The Catholic Church too lends her full support to activities aimed at restoring peace and bringing about reconciliation. Indeed, her Divine Founder has entrusted to her a religious and humanitarian mission, different than that of the political community, but open nonetheless to many forms of cooperation and mutual support. It is this mission which underlies the Holy See’s presence in the international community, a presence directed solely to the good of the human family: promoting peace, defending human dignity and human rights, working for the integral development of peoples.

This is a duty which derives necessarily from the Gospel of Jesus Christ, and is a responsibility shared by all Christians.
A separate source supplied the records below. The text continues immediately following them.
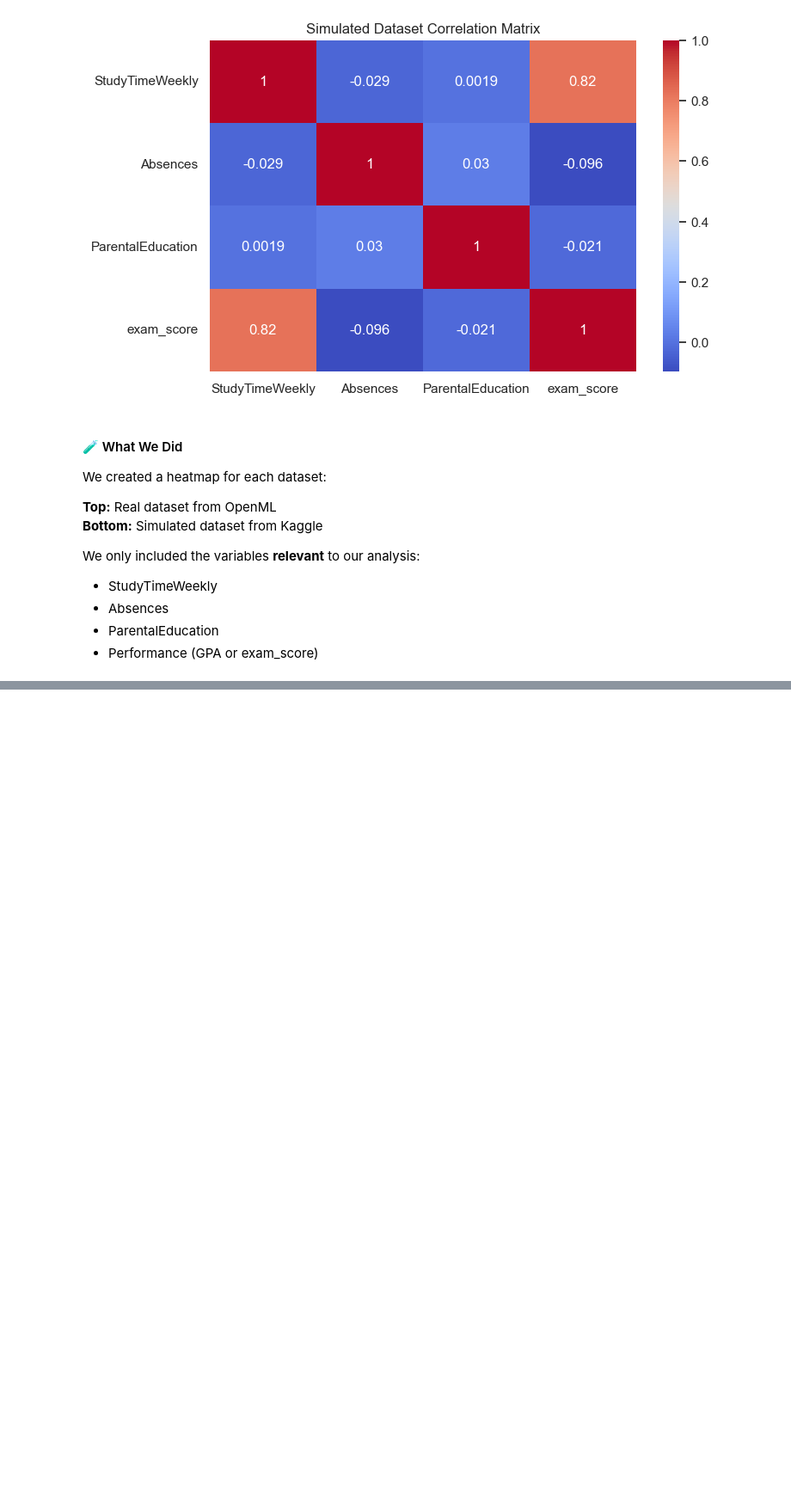
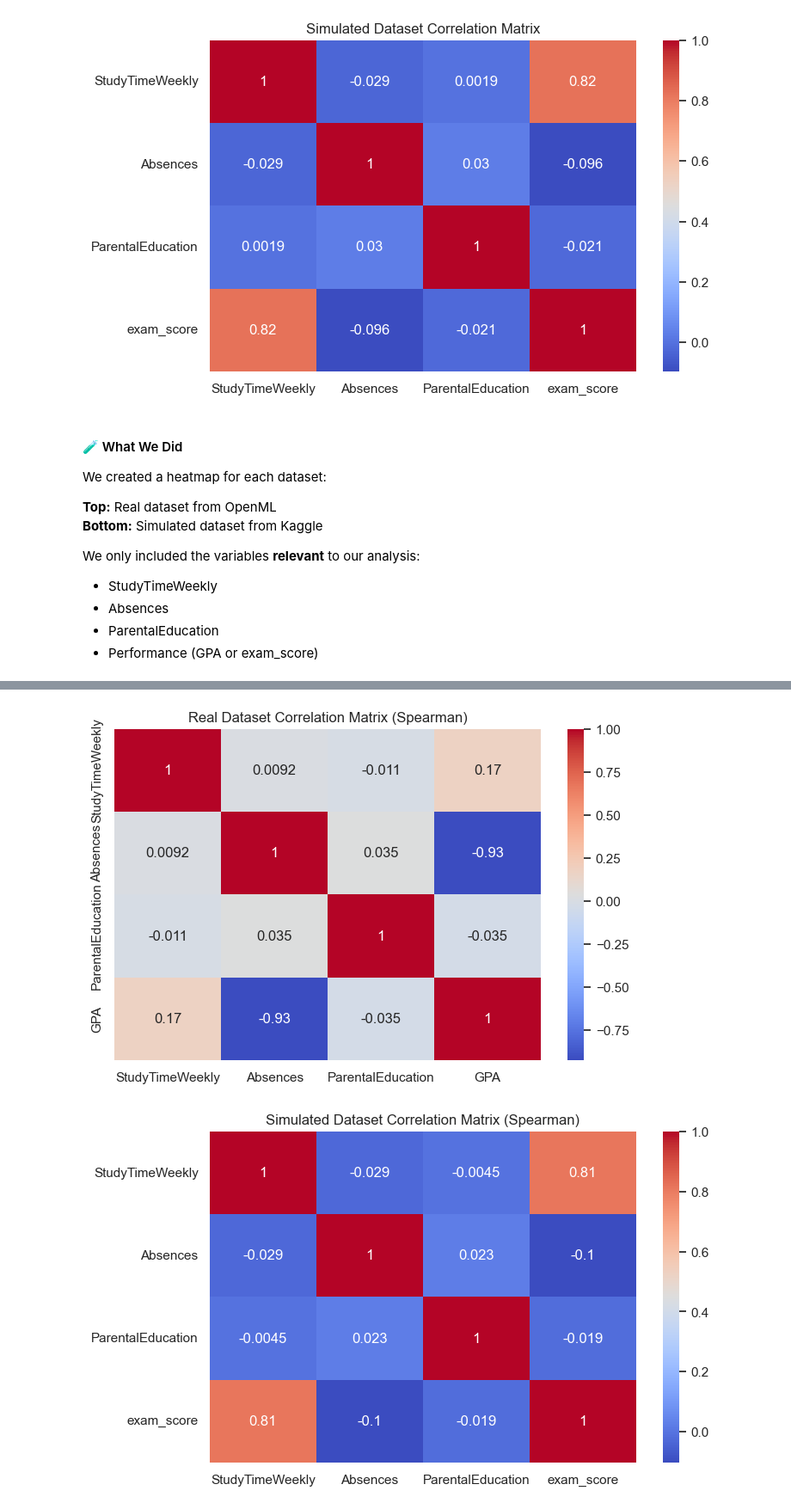
Before and after one commit to MarcusHjorth/BI-Exam-Student-Performance, a Jupyter notebook: Code/2_ CompareDataSets.ipynb, the cells around one changed output, grey strips where cells are left out. Shown: that part at 86% size. Cells and saved outputs as stored; diff of their text form; code cells hidden in the pictures; blank space fills up the shorter version.

```diff
--- a/Code/2_ CompareDataSets.ipynb
+++ b/Code/2_ CompareDataSets.ipynb
@@ -575,0 +772,22 @@ plt.show()
+# %%
+# Select only numeric columns from both datasets
+real_numeric = real.select_dtypes(include='number')
+sim_numeric = sim.select_dtypes(include='number')
+
+# Function to create a heatmap for a given correlation method
+def plot_corr_heatmap(data, method, dataset_name):
+    plt.figure(figsize=(8, 5))
+    sns.heatmap(data.corr(method=method), annot=True, cmap='coolwarm')
+    plt.title(f"{dataset_name} Dataset Correlation Matrix ({method.capitalize()})")
+    plt.show()
+
+# Spearman (exploration only)
+plot_corr_heatmap(real_numeric, 'spearman', 'Real')
+plot_corr_heatmap(sim_numeric, 'spearman', 'Simulated')
+
+# Kendall (exploration only)
+plot_corr_heatmap(real_numeric, 'kendall', 'Real')
+plot_corr_heatmap(sim_numeric, 'kendall', 'Simulated')
+# %% [output]
+[figure, added]
+[figure, added]
```
Also changed, not shown: parts of 33 cells of this notebook, 4 other files.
For this reason, the Church will continue to be a committed partner with your country as Sierra Leone continues along the path of political, social and economic development.

Mr Ambassador, I am confident that your mission to the Holy See will strengthen the bonds of understanding and friendship between us. You can be assured that the various offices of the Roman Curia will always be ready to assist you in the discharge of your high duties. Upon yourself and the beloved people of Sierra Leone I cordially invoke the abundant blessings of Almighty God.




Friday, 13 December 2002

Your Excellency,

I am pleased to welcome you to the Vatican and to accept the Letters of Credence by which you are appointed Ambassador Extraordinary and Plenipotentiary of Jamaica to the Holy See. I gratefully recall the warm hospitality which I received from the Government and people of your country during my Apostolic Visit in 1993, and I would ask you kindly to convey my greetings and best wishes to the Governor General, the Prime Minister and your fellow citizens. Please assure them of my prayers for the peace and well-being of the Nation.

You are well aware that the mission of the Church in the world is eminently spiritual and therefore distinct from the political order. The Church nonetheless offers civil society the contribution of her teaching, her two-thousand-year experience of humanity’s journey through history, and her many different forms of service to the human family. She knows that society will develop peacefully and prosper only to the extent that it reflects the moral order established by God, the Creator, who from the fullness of his love seeks to draw all men and women into the wholeness of his life. It is for this reason that the Holy See speaks so insistently to the international community about the duty to respect human dignity and about the fundamental importance of supporting the family as the primary cell of society.

The scourge of destructive social ills, present in many societies and which undermine moral values and threaten family life, is a great tragedy of our time. Drug trafficking, gang violence, attacks on law and order, oppression of women and children are all part of the ‘culture of death’ which social institutions must assiduously work together to overcome. I note with appreciation Your Excellency’s reference to your Government’s principal priority of achieving reconciliation and national unity through the promotion of wholesome values and attitudes. Such objectives depend upon the ability of all members of society to feel that they have a stake in their national community and that they are able to contribute to its progress. For her part, the Catholic Church, in proclaiming the Gospel of life received from her Lord, ardently desires to promote among all people, and especially among the young, the culture of truth and love which leads to authentic freedom and happiness.

During my visit to Kingston I encouraged the Jamaican people to let the Gospel transform their lives and society. The future of society, I observed, is essentially linked to the strength of its families, and it is indispensable that every person of good will should be committed to saving and promoting the family as the most effective means for humanizing and personalizing society. The God-given dignity of every person is first realized and experienced within the family. When this dignity is expressed in principles of equality, justice and respect for the common good, the renewal of society is assured.

Speeches 2002